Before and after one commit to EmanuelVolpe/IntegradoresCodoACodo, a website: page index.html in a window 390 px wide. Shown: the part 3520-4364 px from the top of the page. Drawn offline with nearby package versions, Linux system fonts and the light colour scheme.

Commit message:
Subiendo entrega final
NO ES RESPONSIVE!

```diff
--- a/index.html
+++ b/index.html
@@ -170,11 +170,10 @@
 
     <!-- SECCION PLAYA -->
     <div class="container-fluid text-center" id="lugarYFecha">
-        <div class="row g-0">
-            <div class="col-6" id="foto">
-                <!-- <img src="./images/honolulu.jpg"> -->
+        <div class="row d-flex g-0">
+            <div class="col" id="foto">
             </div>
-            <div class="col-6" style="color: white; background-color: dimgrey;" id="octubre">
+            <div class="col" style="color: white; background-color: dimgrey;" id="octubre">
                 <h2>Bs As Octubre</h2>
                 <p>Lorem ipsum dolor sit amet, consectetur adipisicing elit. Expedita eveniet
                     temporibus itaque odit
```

---

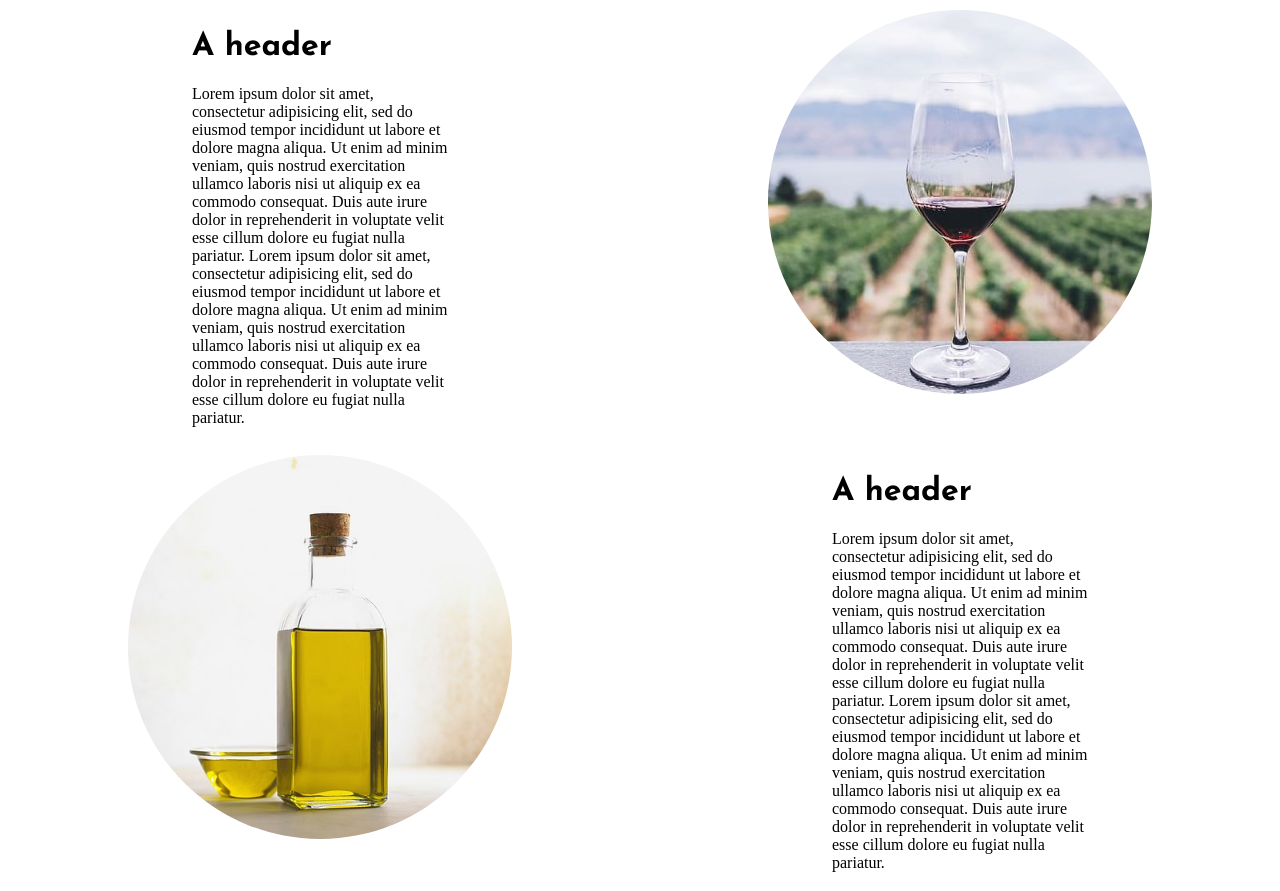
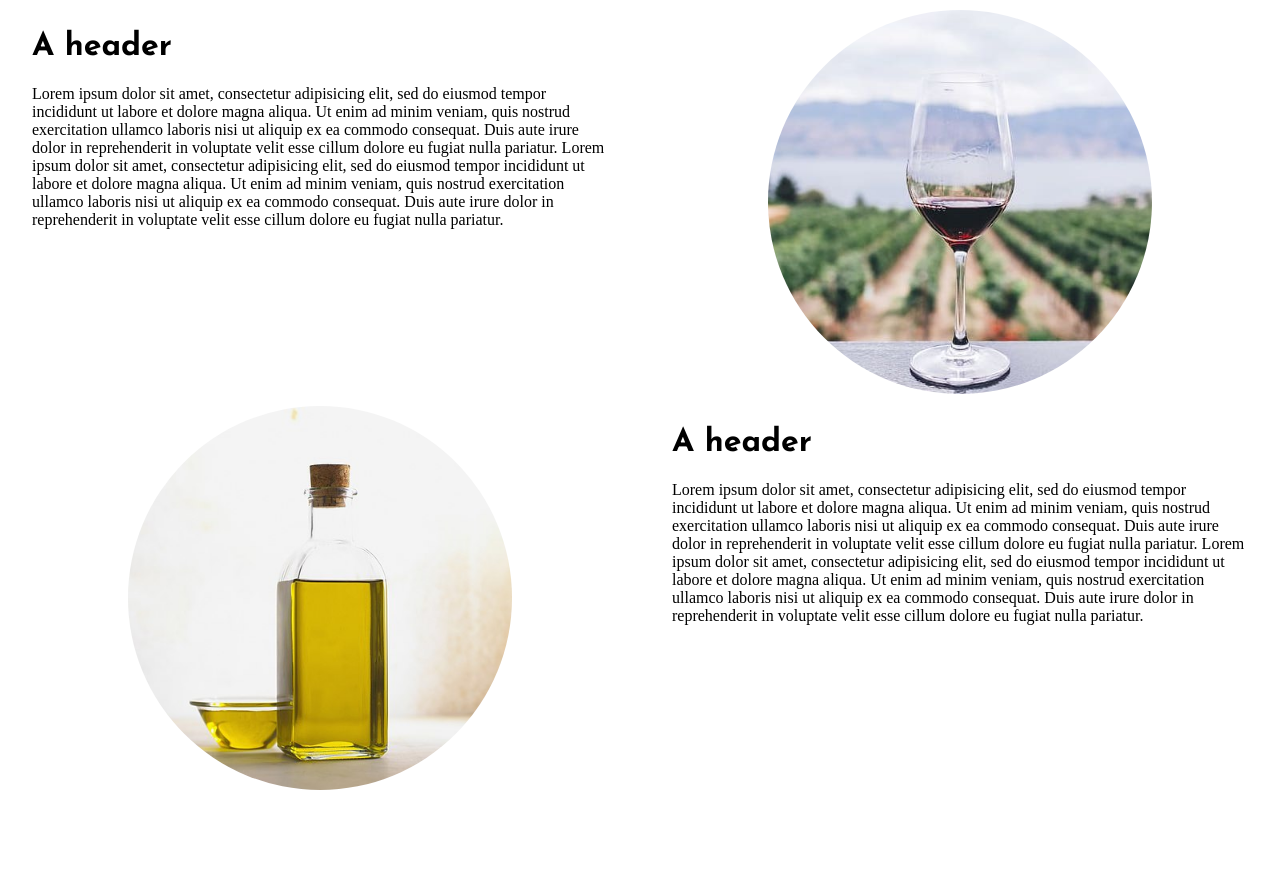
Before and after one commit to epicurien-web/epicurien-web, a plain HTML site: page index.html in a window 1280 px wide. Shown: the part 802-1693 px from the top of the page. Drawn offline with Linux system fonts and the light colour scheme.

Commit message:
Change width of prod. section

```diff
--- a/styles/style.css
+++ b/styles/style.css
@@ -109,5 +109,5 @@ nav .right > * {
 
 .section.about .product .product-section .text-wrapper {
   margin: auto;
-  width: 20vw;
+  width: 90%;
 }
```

## [Your instructions]
Check each line above for "class" and return the ones that have it.

## [Your response]
     <div class="container-fluid text-center" id="lugarYFecha">
-        <div class="row g-0">
-            <div class="col-6" id="foto">
+        <div class="row d-flex g-0">
+            <div class="col" id="foto">
-            <div class="col-6" style="color: white; background-color: dimgrey;" id="octubre">
+            <div class="col" style="color: white; background-color: dimgrey;" id="octubre">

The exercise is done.